──────── Data for analysis ────────

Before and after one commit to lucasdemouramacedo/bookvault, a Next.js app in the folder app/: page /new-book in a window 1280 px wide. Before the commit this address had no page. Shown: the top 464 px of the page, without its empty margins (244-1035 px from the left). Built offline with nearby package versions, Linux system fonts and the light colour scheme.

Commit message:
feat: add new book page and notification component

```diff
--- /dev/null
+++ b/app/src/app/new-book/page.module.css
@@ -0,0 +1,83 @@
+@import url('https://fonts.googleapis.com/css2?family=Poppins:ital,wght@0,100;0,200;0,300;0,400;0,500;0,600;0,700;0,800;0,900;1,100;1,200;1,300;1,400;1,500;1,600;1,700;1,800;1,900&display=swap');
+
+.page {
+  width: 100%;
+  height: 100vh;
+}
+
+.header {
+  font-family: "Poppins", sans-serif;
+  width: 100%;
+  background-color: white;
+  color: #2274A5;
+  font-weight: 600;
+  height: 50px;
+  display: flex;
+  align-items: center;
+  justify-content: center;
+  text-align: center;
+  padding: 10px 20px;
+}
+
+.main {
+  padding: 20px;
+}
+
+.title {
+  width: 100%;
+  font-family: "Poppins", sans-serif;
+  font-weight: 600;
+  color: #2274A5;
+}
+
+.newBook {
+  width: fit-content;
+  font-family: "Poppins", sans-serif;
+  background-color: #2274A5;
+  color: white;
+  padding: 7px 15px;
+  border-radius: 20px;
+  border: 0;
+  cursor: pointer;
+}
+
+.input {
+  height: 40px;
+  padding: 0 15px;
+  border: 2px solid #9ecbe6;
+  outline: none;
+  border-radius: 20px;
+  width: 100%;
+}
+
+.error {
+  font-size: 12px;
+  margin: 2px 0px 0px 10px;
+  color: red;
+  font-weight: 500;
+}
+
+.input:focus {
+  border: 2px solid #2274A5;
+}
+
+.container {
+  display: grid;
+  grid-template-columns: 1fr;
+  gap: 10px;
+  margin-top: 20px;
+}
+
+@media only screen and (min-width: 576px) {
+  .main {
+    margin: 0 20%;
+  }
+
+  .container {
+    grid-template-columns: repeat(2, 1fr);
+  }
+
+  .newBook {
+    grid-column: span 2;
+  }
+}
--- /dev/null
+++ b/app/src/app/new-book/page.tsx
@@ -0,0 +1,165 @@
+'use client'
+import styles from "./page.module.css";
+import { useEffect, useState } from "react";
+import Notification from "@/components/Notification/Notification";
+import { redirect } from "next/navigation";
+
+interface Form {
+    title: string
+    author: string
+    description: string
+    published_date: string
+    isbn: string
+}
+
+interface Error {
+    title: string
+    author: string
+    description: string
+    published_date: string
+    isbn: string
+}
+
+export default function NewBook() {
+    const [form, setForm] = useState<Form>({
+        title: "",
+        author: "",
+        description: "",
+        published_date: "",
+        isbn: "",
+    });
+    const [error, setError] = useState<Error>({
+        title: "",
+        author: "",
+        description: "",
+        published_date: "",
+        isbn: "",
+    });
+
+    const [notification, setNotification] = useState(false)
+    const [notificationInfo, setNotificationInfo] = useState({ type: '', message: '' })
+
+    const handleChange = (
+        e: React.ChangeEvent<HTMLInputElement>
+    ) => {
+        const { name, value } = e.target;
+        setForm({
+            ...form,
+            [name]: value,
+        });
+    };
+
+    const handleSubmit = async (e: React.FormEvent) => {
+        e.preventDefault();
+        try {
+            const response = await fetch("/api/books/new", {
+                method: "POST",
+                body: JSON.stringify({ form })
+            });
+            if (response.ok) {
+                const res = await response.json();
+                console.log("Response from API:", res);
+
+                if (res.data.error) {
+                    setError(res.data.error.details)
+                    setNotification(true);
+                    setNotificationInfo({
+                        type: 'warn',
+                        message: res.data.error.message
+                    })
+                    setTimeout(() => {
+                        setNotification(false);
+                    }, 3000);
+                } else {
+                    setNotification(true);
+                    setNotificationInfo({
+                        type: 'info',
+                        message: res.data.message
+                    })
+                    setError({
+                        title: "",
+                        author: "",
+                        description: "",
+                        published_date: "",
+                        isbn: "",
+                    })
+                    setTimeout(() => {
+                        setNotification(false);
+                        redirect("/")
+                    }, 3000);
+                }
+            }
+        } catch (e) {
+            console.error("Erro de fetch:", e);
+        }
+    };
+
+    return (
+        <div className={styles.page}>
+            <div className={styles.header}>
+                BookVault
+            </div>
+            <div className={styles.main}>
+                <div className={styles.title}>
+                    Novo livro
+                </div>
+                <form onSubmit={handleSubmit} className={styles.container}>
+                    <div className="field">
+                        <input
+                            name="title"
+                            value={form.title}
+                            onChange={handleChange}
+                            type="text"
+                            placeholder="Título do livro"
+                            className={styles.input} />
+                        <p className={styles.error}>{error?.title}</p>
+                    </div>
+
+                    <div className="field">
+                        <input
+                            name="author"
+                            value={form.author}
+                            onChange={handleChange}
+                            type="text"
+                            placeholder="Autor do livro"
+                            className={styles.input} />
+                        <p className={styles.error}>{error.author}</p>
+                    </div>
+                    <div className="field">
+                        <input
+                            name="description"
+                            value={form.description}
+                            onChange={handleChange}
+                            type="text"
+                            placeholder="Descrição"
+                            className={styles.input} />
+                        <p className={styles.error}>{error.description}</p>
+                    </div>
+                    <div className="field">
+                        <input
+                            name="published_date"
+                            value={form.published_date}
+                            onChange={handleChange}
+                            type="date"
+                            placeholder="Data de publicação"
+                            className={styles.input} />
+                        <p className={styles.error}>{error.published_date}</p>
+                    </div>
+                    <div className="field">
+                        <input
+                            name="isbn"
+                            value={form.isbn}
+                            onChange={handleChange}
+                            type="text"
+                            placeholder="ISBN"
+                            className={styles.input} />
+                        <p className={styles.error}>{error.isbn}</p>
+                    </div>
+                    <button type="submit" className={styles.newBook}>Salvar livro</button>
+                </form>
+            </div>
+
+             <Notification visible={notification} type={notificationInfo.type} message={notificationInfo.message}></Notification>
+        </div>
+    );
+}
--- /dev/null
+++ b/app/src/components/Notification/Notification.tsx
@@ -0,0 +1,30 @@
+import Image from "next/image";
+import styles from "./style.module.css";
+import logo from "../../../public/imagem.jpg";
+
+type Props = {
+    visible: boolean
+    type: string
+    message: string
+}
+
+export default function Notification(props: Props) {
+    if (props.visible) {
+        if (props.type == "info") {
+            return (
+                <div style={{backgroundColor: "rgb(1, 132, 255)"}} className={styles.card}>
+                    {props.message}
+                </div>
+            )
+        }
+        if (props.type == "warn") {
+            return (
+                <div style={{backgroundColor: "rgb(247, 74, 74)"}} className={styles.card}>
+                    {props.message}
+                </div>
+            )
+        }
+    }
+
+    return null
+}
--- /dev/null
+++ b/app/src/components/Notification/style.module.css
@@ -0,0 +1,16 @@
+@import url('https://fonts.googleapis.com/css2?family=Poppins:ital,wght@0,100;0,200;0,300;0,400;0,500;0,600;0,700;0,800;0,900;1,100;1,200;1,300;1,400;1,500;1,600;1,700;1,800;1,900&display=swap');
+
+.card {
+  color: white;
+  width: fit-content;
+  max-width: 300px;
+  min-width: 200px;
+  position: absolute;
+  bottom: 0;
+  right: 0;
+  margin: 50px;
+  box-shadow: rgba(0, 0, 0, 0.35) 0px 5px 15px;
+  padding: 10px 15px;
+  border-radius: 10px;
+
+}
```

────────

What the exercise asks: Wherever the string "livro" appears in a line above, copy that line.

Problem solution:
+                    Novo livro
+                            placeholder="Título do livro"
+                            placeholder="Autor do livro"
+                    <button type="submit" className={styles.newBook}>Salvar livro</button>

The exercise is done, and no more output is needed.